What needs to be done.
Locate all lines in the data below that hold "mainpage" and show them.

Input for this task.
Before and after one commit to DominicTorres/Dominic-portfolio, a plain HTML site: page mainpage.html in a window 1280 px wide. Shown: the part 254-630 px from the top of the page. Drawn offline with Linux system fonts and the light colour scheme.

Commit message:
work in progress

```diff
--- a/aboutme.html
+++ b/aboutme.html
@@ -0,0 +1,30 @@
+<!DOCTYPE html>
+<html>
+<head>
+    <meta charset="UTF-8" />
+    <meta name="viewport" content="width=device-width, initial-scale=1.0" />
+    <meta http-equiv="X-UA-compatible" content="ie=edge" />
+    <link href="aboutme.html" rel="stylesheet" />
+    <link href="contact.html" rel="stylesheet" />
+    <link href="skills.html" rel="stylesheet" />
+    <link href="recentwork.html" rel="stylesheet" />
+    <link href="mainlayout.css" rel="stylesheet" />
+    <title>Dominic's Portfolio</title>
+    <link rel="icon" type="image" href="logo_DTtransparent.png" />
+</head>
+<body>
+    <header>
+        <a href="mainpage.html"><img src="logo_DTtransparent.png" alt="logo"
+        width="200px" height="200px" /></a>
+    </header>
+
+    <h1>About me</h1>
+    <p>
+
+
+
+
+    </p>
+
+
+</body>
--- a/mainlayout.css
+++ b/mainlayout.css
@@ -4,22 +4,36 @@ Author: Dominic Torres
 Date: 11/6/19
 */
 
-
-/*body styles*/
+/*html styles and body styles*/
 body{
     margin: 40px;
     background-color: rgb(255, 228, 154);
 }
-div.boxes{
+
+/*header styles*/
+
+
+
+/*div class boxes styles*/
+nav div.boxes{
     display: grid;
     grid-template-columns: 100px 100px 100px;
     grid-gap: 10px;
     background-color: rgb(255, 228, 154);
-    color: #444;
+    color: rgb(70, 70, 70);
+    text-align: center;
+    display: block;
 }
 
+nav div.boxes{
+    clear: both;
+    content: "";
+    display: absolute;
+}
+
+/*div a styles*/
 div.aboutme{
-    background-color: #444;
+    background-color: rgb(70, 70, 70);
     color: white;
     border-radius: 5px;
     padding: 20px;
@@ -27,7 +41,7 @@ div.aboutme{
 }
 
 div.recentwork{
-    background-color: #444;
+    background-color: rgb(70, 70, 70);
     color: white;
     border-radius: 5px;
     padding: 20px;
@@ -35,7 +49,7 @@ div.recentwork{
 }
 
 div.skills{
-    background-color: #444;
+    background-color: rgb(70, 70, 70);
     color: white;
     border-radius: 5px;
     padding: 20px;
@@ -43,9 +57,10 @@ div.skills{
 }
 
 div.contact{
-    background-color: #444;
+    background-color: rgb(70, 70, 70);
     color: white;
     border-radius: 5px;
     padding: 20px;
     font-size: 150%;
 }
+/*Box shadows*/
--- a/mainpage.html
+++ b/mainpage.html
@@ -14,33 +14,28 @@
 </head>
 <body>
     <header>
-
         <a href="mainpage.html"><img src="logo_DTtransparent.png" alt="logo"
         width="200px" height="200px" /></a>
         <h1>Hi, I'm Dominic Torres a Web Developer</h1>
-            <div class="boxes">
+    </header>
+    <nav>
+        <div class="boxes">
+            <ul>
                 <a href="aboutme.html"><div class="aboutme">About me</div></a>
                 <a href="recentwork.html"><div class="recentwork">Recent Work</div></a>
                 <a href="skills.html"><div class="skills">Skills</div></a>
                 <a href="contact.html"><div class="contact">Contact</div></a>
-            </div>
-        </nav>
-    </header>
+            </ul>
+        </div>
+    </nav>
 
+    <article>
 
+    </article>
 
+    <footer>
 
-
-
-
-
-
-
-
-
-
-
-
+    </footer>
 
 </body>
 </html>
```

Result.
Before and after one commit to DominicTorres/Dominic-portfolio, a plain HTML site: page mainpage.html in a window 1280 px wide. Shown: the part 254-630 px from the top of the page. Drawn offline with Linux system fonts and the light colour scheme.
+        <a href="mainpage.html"><img src="logo_DTtransparent.png" alt="logo"
--- a/mainpage.html
+++ b/mainpage.html
         <a href="mainpage.html"><img src="logo_DTtransparent.png" alt="logo"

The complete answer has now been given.